Is he a brilliant detective? No, but he's a very good one. He spends a little too much time nursing hangovers on the job, but he's a man who knows procedure inside and out. He also knows Edinburgh (the setting for the series) – all its nooks and crannies where the smarmy underbelly lies. And he can think like a man in desperation.
In short, he's a great series genre detective, and what raises him up a notch or twelve more is Ian Rankin's very good writing. Having a main character who's literary, deep and troubled of course helps. It allows Rankin to give Rebus complex thoughts, to be the sort of character a mystery reader (assumed to be book addicted…) absolutely loves.
And I'm addicted already.

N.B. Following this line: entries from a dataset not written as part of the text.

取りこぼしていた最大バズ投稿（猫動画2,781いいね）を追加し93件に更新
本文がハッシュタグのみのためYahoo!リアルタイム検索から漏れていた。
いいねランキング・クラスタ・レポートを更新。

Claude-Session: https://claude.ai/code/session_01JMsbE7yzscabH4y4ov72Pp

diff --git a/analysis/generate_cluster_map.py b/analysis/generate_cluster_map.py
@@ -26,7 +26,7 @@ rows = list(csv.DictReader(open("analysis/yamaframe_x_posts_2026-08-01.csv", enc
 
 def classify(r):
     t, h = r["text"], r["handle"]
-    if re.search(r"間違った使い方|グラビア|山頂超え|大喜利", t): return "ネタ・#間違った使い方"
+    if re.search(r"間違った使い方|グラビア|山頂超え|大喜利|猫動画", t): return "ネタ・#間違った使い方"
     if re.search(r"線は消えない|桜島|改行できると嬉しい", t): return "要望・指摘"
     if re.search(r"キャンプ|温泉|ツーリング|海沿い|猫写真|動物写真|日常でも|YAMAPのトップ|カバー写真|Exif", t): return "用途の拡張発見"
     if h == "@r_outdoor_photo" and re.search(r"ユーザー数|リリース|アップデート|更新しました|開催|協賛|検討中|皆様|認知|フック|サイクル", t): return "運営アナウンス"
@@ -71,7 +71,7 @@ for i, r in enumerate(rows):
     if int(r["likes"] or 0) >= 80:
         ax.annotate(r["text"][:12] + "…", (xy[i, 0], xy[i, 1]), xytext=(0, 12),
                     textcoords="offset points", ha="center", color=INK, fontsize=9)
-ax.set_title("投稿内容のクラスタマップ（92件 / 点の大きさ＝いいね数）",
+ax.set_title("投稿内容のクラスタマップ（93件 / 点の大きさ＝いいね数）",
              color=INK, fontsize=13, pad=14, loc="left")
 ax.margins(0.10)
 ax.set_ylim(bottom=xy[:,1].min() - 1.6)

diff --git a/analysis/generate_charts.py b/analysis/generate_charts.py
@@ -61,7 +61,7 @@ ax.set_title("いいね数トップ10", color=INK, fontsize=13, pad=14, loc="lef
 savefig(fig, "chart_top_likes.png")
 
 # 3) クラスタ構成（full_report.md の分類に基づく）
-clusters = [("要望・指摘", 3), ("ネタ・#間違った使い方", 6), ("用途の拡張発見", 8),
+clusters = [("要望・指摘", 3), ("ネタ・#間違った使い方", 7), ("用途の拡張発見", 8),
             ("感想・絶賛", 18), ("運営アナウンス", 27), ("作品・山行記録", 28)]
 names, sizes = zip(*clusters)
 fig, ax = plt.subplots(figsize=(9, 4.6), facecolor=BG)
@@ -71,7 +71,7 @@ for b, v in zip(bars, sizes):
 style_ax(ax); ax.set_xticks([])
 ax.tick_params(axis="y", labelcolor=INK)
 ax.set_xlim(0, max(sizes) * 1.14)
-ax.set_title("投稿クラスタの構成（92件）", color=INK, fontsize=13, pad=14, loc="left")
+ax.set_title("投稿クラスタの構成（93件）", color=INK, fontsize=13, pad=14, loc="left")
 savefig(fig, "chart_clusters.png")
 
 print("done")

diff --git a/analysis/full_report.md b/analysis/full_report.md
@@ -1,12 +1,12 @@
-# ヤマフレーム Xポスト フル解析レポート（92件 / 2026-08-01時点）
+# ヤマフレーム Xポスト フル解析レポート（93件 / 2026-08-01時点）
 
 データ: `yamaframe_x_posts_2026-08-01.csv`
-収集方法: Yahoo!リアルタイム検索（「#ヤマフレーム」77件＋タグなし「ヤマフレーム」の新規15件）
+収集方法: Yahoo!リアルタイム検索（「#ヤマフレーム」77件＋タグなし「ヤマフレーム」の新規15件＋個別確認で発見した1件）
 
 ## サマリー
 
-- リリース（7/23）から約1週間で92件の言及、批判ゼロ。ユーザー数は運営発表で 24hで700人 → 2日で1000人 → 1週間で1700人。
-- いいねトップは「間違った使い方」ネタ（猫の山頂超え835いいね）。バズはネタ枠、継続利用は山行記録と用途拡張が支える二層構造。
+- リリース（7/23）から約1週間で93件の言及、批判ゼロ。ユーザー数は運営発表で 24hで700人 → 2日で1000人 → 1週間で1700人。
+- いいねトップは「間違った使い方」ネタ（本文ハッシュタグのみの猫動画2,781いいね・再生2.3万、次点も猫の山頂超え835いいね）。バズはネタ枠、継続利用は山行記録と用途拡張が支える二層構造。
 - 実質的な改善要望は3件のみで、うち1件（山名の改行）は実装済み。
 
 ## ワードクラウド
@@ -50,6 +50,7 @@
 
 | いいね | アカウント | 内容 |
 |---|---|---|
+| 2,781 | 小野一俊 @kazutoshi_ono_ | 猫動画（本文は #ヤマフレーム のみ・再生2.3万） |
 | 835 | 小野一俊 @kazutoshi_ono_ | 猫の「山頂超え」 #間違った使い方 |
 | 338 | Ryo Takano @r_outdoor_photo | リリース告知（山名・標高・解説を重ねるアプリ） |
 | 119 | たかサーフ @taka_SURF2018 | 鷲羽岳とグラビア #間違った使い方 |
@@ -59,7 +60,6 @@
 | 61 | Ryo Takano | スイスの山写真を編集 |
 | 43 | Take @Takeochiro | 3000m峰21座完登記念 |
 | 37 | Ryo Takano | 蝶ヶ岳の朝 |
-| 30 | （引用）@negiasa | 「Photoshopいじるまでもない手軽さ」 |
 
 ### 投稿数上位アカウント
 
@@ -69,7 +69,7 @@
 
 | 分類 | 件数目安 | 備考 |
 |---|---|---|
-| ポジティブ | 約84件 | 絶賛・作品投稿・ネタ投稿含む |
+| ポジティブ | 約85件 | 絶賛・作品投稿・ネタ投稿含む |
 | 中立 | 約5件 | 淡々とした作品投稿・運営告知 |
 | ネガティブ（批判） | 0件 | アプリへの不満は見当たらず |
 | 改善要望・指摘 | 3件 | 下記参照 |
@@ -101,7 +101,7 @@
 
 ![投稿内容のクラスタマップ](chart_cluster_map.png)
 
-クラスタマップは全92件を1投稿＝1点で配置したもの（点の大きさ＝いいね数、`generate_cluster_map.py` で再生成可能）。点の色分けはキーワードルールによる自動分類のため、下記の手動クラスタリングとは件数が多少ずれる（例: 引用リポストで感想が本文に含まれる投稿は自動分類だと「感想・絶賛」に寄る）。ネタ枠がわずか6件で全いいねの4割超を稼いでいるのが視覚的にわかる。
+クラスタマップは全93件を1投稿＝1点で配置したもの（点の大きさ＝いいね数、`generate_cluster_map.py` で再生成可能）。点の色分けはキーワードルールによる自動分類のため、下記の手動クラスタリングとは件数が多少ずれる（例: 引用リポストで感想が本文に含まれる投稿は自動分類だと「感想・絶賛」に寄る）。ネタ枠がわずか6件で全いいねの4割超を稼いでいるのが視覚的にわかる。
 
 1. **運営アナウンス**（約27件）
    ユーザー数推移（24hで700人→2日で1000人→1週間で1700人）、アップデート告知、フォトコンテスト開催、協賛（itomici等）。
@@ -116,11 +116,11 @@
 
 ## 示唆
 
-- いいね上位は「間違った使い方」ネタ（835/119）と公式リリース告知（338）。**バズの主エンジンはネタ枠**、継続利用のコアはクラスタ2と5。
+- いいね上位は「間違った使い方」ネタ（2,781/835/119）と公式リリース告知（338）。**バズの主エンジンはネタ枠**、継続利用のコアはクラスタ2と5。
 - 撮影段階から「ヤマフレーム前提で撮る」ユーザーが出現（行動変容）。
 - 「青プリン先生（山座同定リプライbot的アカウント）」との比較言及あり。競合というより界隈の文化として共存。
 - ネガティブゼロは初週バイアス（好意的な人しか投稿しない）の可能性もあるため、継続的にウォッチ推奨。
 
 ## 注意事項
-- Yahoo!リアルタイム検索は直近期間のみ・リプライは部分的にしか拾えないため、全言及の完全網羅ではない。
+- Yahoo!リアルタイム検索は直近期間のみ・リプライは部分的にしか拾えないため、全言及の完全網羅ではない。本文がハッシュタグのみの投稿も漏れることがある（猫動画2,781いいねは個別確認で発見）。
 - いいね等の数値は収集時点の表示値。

Knots and Crosses is about a serial killer who chooses young girls as his victims. Skin-crawling, but it gives a sense of urgency for the important first novel, the one that needs to catch the reader. Of course Rebus is put on the case, and of course I can't tell much more without spoiling it, save one interesting detail – simultaneous with the crime spree, someone keeps sending Rebus mysterious, seemingly nonsensical notes accompanied first by strings tied in knots, then matchsticks in a cross. What does it mean, and is it related? What is this person trying to tell him?
Ah, you must find out for yourself…
But don't blame me if you find yourself desperate for the next in the series, then the next. And don't say I didn't warn you.